Google gave an example of how this twist is meant to benefit readers, publishers and advertisers alike. When Dodge markets a new truck that features a larger payload and new safety features, Google works with the advertiser to place ads on sites where readers may be looking for information of payload sizes and safety.
Google can also fine-tune the results, helping advertisers track in real time how, say, rising gas prices are affecting demand for the truck -- something that standard demographic data can't produce.
The company is working more closely with larger advertisers, having conducted 100 day-long training sessions with major companies that are looking to advertise more on the Net, said Tim Armstrong, Google's vice president of ad sales. "We want to teach the marketers how to fish," he said.

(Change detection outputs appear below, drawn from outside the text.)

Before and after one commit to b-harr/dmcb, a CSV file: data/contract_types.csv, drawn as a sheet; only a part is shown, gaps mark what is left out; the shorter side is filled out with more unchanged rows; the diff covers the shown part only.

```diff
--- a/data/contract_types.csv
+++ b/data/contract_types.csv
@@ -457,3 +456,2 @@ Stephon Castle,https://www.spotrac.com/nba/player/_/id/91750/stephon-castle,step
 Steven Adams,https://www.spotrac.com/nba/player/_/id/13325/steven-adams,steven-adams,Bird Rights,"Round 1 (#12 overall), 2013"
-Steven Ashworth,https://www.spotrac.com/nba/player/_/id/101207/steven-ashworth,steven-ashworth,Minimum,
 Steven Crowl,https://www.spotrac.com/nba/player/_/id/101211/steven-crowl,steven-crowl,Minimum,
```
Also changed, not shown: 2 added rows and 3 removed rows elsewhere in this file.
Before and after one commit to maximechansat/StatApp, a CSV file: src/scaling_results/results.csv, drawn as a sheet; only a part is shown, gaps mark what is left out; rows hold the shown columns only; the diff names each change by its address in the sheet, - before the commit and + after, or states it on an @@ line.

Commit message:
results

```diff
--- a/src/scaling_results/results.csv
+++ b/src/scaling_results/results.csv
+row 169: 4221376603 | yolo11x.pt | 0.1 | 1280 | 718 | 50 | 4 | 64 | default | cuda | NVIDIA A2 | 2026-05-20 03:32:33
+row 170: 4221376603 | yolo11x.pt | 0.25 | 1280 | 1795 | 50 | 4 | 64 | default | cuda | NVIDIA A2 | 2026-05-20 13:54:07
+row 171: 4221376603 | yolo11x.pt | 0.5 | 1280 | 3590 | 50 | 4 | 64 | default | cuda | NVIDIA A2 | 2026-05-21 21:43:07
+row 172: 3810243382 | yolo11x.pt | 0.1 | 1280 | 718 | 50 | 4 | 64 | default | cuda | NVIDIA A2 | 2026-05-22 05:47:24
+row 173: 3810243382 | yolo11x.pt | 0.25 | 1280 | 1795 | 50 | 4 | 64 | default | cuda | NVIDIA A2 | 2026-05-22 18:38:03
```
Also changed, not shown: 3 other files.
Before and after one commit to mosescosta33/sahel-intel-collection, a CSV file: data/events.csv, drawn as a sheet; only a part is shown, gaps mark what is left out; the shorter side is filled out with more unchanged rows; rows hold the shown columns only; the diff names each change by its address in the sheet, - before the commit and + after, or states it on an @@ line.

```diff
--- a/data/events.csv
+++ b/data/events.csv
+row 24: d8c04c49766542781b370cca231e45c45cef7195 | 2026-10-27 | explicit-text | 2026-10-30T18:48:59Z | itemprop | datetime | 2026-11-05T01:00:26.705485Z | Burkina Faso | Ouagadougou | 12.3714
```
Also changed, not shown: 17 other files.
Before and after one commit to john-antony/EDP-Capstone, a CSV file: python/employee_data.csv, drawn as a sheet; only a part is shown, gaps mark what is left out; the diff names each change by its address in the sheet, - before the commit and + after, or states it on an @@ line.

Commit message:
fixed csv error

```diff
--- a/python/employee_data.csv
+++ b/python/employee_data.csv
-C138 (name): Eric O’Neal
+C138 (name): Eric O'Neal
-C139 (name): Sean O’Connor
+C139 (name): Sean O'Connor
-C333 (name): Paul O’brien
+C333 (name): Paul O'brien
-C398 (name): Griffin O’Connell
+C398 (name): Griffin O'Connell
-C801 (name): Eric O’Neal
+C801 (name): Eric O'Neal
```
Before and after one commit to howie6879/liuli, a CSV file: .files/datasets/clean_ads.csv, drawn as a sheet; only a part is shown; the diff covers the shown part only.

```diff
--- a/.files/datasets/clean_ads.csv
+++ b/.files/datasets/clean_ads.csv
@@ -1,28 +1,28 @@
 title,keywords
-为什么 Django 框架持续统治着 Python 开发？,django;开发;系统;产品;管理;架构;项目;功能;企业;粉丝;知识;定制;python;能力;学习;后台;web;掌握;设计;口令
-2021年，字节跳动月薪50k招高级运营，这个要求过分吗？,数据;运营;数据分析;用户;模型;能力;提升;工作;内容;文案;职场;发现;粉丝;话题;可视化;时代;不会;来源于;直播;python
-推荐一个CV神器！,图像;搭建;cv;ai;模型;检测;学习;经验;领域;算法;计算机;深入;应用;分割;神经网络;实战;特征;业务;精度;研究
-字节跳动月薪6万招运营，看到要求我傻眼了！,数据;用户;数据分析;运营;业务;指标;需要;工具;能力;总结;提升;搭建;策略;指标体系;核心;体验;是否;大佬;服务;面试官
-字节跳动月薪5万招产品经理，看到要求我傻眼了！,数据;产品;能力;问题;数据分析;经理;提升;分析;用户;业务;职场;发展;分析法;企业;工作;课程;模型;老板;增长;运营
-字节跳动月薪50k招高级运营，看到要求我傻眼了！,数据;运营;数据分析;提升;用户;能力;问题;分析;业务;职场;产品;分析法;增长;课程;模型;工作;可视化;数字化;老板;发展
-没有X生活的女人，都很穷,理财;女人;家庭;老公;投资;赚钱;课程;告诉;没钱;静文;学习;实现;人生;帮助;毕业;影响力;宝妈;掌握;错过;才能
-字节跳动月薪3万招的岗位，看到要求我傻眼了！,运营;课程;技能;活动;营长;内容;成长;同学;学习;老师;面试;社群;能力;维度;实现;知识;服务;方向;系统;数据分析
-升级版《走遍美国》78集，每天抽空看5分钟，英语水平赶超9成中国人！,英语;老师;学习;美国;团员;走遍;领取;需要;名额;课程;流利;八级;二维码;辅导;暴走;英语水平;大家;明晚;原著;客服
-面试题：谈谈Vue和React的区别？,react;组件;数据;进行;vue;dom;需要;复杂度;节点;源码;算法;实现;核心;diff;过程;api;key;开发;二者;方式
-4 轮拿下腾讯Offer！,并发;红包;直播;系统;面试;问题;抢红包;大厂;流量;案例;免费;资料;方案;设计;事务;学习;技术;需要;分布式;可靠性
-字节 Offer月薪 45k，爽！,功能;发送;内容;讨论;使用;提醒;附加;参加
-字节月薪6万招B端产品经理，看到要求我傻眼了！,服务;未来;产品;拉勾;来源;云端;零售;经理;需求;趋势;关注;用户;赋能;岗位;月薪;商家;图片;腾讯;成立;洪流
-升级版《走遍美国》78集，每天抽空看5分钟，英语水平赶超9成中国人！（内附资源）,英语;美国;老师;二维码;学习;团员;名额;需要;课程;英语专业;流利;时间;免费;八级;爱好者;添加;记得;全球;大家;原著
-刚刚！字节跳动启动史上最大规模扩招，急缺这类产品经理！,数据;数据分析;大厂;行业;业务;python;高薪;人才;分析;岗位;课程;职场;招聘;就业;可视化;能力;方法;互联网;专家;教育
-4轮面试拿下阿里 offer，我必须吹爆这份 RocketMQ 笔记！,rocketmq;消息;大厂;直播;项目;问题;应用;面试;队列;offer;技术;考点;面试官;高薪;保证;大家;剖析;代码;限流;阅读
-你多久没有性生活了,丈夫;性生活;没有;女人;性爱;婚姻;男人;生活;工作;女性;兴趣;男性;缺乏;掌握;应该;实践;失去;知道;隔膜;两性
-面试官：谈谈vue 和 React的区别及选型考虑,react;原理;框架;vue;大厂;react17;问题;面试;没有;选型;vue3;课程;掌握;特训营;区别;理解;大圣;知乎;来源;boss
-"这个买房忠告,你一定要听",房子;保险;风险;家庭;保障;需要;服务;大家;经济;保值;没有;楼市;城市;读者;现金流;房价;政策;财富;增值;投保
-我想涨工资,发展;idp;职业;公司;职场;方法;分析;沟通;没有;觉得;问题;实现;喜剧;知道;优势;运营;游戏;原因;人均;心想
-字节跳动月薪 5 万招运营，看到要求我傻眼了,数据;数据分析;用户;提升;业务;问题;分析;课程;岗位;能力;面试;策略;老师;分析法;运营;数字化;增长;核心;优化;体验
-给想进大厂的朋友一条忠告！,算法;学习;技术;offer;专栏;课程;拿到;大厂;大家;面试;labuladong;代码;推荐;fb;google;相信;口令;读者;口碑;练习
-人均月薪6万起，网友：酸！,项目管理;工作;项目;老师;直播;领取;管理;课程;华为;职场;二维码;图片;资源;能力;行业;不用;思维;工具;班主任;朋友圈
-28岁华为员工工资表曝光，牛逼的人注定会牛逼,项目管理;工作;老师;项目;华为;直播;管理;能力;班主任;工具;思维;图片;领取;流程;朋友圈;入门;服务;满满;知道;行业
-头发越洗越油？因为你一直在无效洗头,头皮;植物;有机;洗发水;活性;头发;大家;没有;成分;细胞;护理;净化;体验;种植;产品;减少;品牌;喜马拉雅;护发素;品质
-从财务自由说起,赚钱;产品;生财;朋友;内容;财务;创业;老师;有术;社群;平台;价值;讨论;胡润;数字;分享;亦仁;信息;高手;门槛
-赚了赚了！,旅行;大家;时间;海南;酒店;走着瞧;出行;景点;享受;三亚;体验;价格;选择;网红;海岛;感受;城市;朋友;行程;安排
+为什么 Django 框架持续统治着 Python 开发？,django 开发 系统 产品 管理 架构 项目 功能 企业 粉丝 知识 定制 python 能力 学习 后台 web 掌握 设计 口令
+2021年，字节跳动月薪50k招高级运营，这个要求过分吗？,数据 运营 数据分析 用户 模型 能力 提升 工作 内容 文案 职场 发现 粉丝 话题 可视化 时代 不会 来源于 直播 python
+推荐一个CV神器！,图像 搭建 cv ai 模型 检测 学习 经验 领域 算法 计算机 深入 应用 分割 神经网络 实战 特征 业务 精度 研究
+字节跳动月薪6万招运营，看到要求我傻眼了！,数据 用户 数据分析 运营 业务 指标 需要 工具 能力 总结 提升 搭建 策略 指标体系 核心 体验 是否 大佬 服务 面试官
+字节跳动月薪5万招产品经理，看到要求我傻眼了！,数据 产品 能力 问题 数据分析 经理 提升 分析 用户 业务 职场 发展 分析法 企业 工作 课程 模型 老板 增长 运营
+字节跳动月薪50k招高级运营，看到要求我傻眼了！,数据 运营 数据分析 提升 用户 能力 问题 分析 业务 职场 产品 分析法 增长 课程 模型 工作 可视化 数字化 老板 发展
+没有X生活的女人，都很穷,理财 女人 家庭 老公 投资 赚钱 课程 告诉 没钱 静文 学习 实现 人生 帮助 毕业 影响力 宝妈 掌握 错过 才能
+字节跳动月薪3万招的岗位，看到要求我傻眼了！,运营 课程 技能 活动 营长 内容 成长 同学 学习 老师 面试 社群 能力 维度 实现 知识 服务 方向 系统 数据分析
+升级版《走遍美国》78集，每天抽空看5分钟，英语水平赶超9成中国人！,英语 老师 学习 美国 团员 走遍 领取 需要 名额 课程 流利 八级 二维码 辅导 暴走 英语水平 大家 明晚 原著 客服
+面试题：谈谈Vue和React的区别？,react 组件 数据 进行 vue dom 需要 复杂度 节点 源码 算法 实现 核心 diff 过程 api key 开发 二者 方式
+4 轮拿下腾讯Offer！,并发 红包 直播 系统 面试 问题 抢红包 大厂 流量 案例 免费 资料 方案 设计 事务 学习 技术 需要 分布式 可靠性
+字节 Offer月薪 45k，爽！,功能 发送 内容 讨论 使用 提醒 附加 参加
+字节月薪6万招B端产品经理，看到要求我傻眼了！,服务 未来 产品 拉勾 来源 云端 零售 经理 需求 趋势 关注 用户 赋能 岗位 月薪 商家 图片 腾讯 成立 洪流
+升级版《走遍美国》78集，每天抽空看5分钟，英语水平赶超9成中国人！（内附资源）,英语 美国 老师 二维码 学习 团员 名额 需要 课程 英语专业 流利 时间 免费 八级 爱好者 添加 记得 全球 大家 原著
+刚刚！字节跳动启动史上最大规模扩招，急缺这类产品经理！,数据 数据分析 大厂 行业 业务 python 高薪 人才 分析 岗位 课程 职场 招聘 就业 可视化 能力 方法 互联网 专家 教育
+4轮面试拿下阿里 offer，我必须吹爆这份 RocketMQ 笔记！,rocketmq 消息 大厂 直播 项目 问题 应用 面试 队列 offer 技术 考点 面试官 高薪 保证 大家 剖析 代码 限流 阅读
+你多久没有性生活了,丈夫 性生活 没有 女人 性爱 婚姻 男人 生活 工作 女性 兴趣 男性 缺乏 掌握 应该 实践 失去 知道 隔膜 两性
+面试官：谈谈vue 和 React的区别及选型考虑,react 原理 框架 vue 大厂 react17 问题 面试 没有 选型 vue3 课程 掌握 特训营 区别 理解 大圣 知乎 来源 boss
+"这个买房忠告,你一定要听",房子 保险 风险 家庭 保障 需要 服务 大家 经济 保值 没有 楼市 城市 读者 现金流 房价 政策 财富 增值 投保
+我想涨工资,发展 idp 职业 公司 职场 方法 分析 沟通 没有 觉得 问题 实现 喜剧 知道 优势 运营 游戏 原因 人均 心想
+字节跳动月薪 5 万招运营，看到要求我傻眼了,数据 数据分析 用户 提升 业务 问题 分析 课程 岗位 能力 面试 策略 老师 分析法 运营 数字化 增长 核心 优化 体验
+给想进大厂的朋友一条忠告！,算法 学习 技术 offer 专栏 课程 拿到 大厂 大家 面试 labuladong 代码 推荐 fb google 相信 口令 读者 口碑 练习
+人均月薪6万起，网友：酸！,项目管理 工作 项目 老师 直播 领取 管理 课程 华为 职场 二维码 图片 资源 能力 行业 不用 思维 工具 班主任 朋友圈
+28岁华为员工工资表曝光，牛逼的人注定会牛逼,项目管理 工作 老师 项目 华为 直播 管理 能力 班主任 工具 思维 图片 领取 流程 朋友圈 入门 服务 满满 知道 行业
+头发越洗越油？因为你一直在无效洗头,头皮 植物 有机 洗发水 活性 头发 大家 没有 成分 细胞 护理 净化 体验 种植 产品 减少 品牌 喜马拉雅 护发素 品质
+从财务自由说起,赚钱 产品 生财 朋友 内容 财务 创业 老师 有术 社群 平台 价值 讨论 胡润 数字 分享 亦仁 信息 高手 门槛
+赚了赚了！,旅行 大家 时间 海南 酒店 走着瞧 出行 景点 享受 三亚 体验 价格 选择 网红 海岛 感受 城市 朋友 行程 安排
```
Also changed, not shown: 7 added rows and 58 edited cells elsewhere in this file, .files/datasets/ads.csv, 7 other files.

But Google also took pains to point out that it's helping the smaller advertisers as well, giving them low-cost access to the same sites they are helping the major advertisers to place their ads on.